A 10-year veteran of Yahoo!, Ruiz admitted to accessing around 6,000 accounts and storing the pilfered files at home. He then used these Yahoo! accounts as a stepping stone to compromise victims’ iCloud, Facebook, Gmail, DropBox, and other online accounts to hunt for private images and videos.

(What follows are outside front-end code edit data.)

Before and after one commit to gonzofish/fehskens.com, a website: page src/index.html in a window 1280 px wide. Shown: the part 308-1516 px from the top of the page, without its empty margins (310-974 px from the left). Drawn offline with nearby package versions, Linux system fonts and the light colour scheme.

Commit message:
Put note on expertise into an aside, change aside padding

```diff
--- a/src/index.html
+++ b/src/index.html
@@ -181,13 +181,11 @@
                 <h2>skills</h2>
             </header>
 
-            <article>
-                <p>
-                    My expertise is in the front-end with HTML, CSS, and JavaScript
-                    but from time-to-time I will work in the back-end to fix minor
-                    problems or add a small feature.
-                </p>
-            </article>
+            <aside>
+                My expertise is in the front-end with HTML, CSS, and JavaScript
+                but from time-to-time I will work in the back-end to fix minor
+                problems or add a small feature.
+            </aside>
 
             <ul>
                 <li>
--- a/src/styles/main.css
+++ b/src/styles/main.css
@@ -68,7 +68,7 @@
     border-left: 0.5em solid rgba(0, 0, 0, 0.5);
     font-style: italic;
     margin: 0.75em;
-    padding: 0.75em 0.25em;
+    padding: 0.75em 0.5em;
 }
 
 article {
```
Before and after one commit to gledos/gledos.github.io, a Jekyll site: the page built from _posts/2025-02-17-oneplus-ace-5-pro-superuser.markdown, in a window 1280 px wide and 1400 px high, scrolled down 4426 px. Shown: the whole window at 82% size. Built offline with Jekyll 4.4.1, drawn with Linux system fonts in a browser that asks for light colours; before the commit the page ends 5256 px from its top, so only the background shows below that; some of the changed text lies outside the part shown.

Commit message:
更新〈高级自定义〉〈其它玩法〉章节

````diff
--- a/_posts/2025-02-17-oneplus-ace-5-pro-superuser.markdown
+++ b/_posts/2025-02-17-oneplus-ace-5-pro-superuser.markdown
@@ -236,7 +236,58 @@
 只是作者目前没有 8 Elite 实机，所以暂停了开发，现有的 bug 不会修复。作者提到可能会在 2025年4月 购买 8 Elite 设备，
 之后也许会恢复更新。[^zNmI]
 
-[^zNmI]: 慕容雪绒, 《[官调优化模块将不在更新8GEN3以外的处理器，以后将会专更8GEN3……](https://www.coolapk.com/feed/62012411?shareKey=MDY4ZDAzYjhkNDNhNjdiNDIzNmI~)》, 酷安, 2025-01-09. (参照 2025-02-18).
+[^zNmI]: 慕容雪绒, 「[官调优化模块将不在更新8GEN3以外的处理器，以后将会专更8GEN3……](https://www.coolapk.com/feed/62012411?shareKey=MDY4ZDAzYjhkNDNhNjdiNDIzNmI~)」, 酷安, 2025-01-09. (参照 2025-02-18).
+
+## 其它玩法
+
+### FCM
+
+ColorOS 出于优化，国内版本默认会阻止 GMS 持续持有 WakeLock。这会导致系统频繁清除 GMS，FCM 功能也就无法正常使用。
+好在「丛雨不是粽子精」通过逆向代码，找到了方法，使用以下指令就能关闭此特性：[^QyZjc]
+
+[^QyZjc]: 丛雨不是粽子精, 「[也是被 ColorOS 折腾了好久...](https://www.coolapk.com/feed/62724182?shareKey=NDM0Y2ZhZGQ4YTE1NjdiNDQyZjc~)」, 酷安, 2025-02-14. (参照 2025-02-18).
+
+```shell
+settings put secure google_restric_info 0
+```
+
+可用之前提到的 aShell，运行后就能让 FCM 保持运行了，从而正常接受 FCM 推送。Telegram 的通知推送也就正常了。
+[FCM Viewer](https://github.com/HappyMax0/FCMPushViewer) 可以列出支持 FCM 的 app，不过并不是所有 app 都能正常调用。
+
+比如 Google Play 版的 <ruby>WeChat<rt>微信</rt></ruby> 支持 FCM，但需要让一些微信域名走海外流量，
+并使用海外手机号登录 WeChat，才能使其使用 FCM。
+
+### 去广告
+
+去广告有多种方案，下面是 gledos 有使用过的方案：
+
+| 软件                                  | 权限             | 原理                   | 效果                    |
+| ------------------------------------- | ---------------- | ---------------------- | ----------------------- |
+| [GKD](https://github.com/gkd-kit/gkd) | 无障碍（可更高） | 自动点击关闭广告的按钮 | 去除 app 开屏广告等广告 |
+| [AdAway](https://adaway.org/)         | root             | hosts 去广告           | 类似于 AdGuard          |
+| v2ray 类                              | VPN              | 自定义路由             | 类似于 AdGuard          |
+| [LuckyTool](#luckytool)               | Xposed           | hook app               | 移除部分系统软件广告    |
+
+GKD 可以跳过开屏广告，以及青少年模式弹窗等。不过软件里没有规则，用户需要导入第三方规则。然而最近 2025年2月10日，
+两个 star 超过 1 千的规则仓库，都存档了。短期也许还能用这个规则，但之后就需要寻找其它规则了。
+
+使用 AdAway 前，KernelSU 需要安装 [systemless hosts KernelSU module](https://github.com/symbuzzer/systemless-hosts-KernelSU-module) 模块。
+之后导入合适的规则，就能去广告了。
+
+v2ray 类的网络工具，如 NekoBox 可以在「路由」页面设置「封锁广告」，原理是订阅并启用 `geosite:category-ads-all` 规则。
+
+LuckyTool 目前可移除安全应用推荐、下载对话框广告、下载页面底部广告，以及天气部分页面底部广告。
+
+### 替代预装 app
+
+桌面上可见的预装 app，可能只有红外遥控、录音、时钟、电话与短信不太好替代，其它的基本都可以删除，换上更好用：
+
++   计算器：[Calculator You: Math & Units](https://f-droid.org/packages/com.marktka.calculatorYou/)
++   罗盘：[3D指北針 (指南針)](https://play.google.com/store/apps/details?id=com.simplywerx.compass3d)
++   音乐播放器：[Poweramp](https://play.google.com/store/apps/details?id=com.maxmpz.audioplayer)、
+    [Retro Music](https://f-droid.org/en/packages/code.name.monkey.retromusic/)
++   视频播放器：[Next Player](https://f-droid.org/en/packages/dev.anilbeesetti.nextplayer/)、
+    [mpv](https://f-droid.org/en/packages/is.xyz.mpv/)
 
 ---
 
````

Ruiz destroyed the computer and drive housing the images after the FBI began probing his activities, according to a release from the U.S. Attorney’s Office in the Northern District of California.
Ruiz, 34, is out on US$200,000 (£162,000) bond and faces as much as five years imprisonment and a US$250,000 (£203,000) fine for each count of computer intrusion as well as restitution for his crimes.
"This is stark reminder that privilege policies can be a blunt tool and that the behavior of administrative users and others granted escalated privileges need not only to be managed but their use monitored, too," said Matt Walmsley, EMEA Director at Vectra. "Trust but verify needs to be the maxim here."
While Walmsley noted that while "there will always be misguided individuals, those who have poor judgement or are just plain bad or criminal," it is remains a challenge for employers to weed out those high-risk employees "in cases where there are no prior convictions or criminal records."
"We see here the damage they can do to individuals, and their employer’s reputation when they are able to operate unchecked," he said. "I’m glad to see such abhorrent behavior will likely result in both custodial sentence and a significant fine plus restitution costs."
The original version of this article was published on SC Media US.